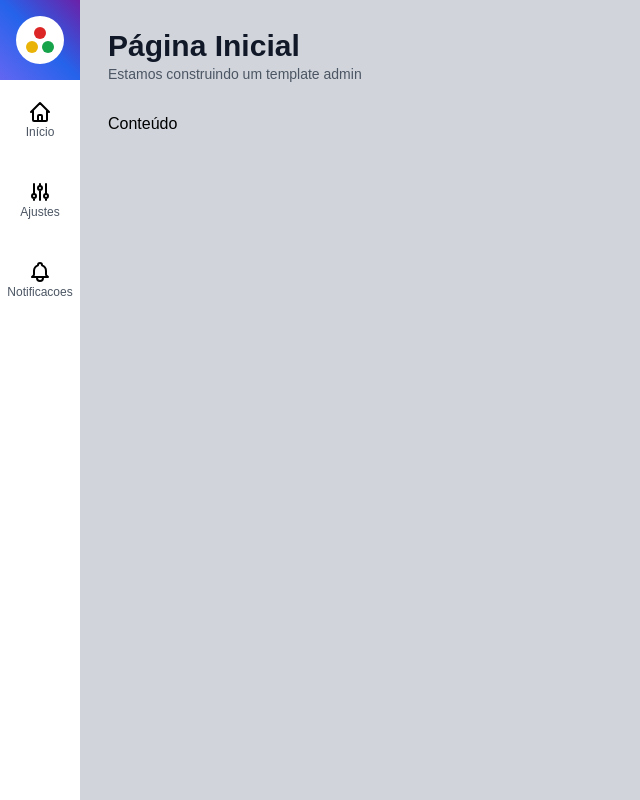
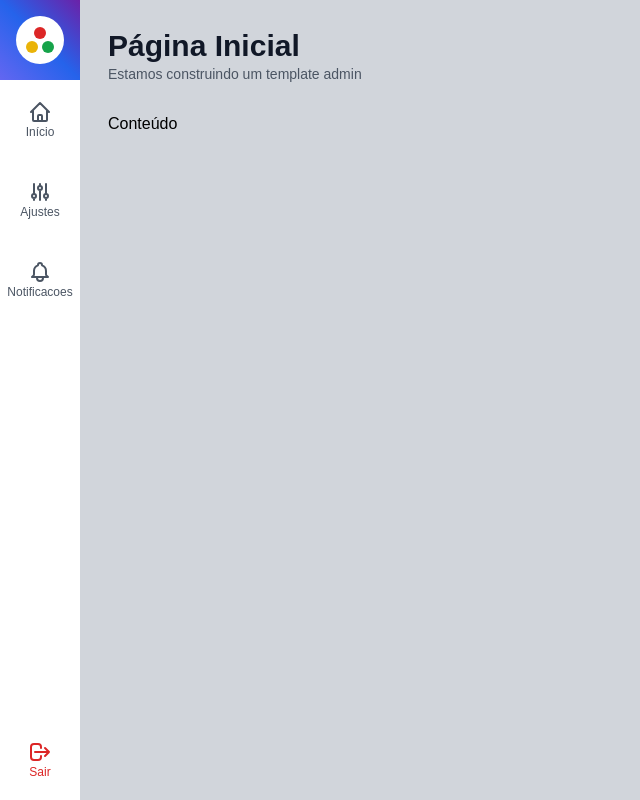
Before and after one commit to vncsreis/next-cod3r-admin-template, a Next.js app: page / in a window 1280 px wide. Shown: the whole page, without its empty margins (0-640 px from the left). Built offline with nearby package versions, Linux system fonts and the light colour scheme.

Commit message:
Ícone Logout

```diff
--- a/src/components/icons/index.tsx
+++ b/src/components/icons/index.tsx
@@ -50,3 +50,20 @@ export const IconeSino = (
     />
   </svg>
 );
+
+export const IconeSair = (
+  <svg
+    xmlns="http://www.w3.org/2000/svg"
+    className="h-6 w-6"
+    fill="none"
+    viewBox="0 0 24 24"
+    stroke="currentColor"
+  >
+    <path
+      strokeLinecap="round"
+      strokeLinejoin="round"
+      strokeWidth={2}
+      d="M17 16l4-4m0 0l-4-4m4 4H7m6 4v1a3 3 0 01-3 3H6a3 3 0 01-3-3V7a3 3 0 013-3h4a3 3 0 013 3v1"
+    />
+  </svg>
+);
--- a/src/components/template/MenuItem.tsx
+++ b/src/components/template/MenuItem.tsx
@@ -1,29 +1,41 @@
 import Link from "next/link";
 
 interface MenuItemProps {
-  url: string;
+  url?: string;
   texto: string;
   icone: any;
+  className?: string;
+  onClick?: () => void;
 }
 
 export function MenuItem(props: MenuItemProps) {
+  function renderizarLink() {
     return (
-    <li className={`hover:bg-gray-100`}>
-      <Link href={props.url}>
       <a
         className={`
-        flex flex-col justify-center items-center h-20 w-20`}
+        flex flex-col justify-center items-center h-20 w-20 text-gray-600
+        ${props.className ?? null}
+        `}
       >
         {props.icone}
         <span
           className={`
-            text-xs font-light text-gray-600
+            text-xs font-light
           `}
         >
           {props.texto}
         </span>
       </a>
-      </Link>
+    );
+  }
+
+  return (
+    <li onClick={props.onClick} className={`hover:bg-gray-100 cursor-pointer`}>
+      {props.url ? (
+        <Link href={props.url}>{renderizarLink()}</Link>
+      ) : (
+        renderizarLink()
+      )}
     </li>
   );
 }
--- a/src/components/template/MenuLateral.tsx
+++ b/src/components/template/MenuLateral.tsx
@@ -1,10 +1,10 @@
-import { IconeAjustes, IconeInicio, IconeSino } from "../icons";
+import { IconeAjustes, IconeInicio, IconeSair, IconeSino } from "../icons";
 import Logo from "./Logo";
 import { MenuItem } from "./MenuItem";
 
 export function MenuLateral() {
   return (
-    <aside>
+    <aside className="flex flex-col">
       <div
         className={`
           flex flex-col items-center justify-center
@@ -14,11 +14,19 @@ export function MenuLateral() {
       >
         <Logo />
       </div>
-      <ul>
+      <ul className="flex-grow">
         <MenuItem url="/" texto="Início" icone={IconeInicio} />
         <MenuItem url="/ajustes" texto="Ajustes" icone={IconeAjustes} />
         <MenuItem url="/notificacoes" texto="Notificacoes" icone={IconeSino} />
       </ul>
+      <ul>
+        <MenuItem
+          onClick={() => console.log("Sair")}
+          texto="Sair"
+          icone={IconeSair}
+          className="text-red-600 hover:bg-red-400 hover:text-white"
+        />
+      </ul>
     </aside>
   );
 }
```
Lines whose indentation alone changed are shown as unchanged.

YOUR INSTRUCTIONS
In the records above, collect each line with "components".

WORKED SOLUTION
--- a/src/components/icons/index.tsx
+++ b/src/components/icons/index.tsx
--- a/src/components/template/MenuItem.tsx
+++ b/src/components/template/MenuItem.tsx
--- a/src/components/template/MenuLateral.tsx
+++ b/src/components/template/MenuLateral.tsx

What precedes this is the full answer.